Asbestos: A legal Update.

This (late) post is about the UNISON London “Safety Network” meeting that took place in December. All London UNISON branch health & safety officers are invited to these lunchtime events which take place after the main meeting of the London Health & Safety committee.

We had Lorna Webster as our guest speaker. Lorna is an Asbestos Team Supervisor with Thompson’s solicitors. Here is some of her stuff I thought useful

To be successful in any personal injury claim you have to prove the employer was “negligent” and that the injury was foreseeable. Problem with asbestos is the exposure to harm was on average 40 years. It may be as low as 10 or as high as 60 years. It is the asbestos law at the time of exposure which is relevant not now.

We need to prove that the employers knew (or ought to have known) the risk and should have not have allowed employees to use asbestos or given them adequate protection.

Types of asbestos – Blue “crocidolite” (and the most toxic); Brown “amosite” (bad) and White “chrysotile” (Not as toxic as Blue or Brown but wrongly thought to be “not dangerous”) the most widely used. In 1986 it was estimated that the UK had imported 6 million tonnes of asbestos.

Diseases - different asbestos related diseases. Pleural Plaques (usually symptomless - compensation now stopped); Pleural thickening (range from no symptoms to quite bad); Asbestosis (range from no symptoms but can be fatal); Asbestos Induced Lung Cancer and Mesothelioma (fatal – no known cure).

TUC statistics that 1:100 men born in 1940’s will die of mesothelioma. Currently 1800 asbestos related deaths per year rising to 2000 by 2016.

Dangers of asbestos known since at least 1899. There are a number of regulations and reports throughout the last century. If exposure was before 1965 you have to prove that it was “substantial”.

There are two types of settlements. Traditional “full & final settlement” and “provisional damages” settlement. Thompsons usually advise live members with non-fatal cases against settling on a “full and final basis”. If the member were to develop a more serious related asbestos condition later they or their estate and/or dependants could come back for significantly more compensation.

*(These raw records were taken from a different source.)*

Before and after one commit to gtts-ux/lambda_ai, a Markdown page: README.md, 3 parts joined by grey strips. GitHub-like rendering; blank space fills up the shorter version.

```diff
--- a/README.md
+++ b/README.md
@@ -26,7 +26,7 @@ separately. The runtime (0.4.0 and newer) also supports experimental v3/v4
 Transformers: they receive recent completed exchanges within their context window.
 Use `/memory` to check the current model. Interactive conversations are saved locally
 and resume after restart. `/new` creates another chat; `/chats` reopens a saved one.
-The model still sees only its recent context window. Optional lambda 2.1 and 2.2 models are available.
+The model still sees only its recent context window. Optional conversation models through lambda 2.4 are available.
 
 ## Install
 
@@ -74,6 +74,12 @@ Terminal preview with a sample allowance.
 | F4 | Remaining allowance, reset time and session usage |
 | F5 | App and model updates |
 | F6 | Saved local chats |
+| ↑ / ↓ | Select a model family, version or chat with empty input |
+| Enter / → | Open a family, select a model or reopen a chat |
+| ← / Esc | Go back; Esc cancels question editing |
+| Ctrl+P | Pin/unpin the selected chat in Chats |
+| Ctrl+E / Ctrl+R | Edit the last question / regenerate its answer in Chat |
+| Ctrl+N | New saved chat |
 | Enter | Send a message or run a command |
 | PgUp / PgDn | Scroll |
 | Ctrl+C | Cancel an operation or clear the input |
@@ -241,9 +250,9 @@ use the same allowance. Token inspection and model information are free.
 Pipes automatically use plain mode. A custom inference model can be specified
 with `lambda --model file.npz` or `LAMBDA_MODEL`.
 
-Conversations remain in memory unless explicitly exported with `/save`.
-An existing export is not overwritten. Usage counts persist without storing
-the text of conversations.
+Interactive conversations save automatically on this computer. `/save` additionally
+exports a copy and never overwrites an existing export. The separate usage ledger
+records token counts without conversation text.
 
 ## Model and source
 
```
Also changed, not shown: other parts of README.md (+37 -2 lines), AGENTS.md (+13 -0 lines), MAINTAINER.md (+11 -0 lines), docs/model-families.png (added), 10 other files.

Members may also be entitled to Industrial Injuries Disablement Benefit (IIDB - if at least 14% disabled due to that condition). Mesothelioma claims are fast tracked by DWP and are awarded 100% disability. For more serious cases there may be also disability care benefits. NB: DWP benefits have to be repaid if personal injury claims are successful. If IIDB successful they may be entitled to one off payment under Pneumoconiosis etc (Workers Compensation) Act 1979.

In some cases someone has mesothelioma not due to work (such as a wife washing husband’s overalls) they are not entitled to IIDB but maybe to care benefits and a one off lump sum under the 2008 “Diffuse Mesothelioma Scheme”.

Current asbestos campaigns include compensation for Plural Plaques; Trigger Issue Test case (some insurers are shamefully refusing to pay claiming they are only liable to the asbestos exposure not the development of the disease – payments have been stopped pending possible appeal to House of Lords) and Employers’ Liability Insurance Bureau (ELIB); One in 20 claims fail because the employers has gone out of business and the insurer is untraced. There should be a similar scheme as the ABI motor insurance scheme that pays compensation to people injured by uninsured drivers and finally the campaign for a National Centre for Asbestos related diseases. The Government does not fund research into asbestos related diseases and Mesothelioma is the least researched of the top 20 cancers.

What to do? If a union rep is approached by a member with an asbestos related condition it is essential that they are referred for legal advice. It would be useful if member could get a short letter from GP confirming diagnosis and date this was confirmed. There is the usual 3 year limitation on claims (the date the member became aware or ought to have been aware of condition related to their work). Advise member they will need their full employment history. Thompsons will then contact them and give advice.

The sadist stories are of wives who died from asbestos inhaled while washing their husband’s work overalls or even children dying after cuddling their father while he was in his work clothes.

Personally, although I appreciate the good work done by trade union lawyers such as Thompsons I think that a far better solution to all work related personal injury cases is that it should be taken out of the civil courts and that decent “no fault” compensation should be paid to all workers who suffer from work related activities, paid for by an industry levy.

1 comment:

John Gray said...

Hi Jessica

I don't accept commerical links. I would also suggest that anyone seeking legal advice should always go to their union first or if you are not a union member check out your local hazard centre.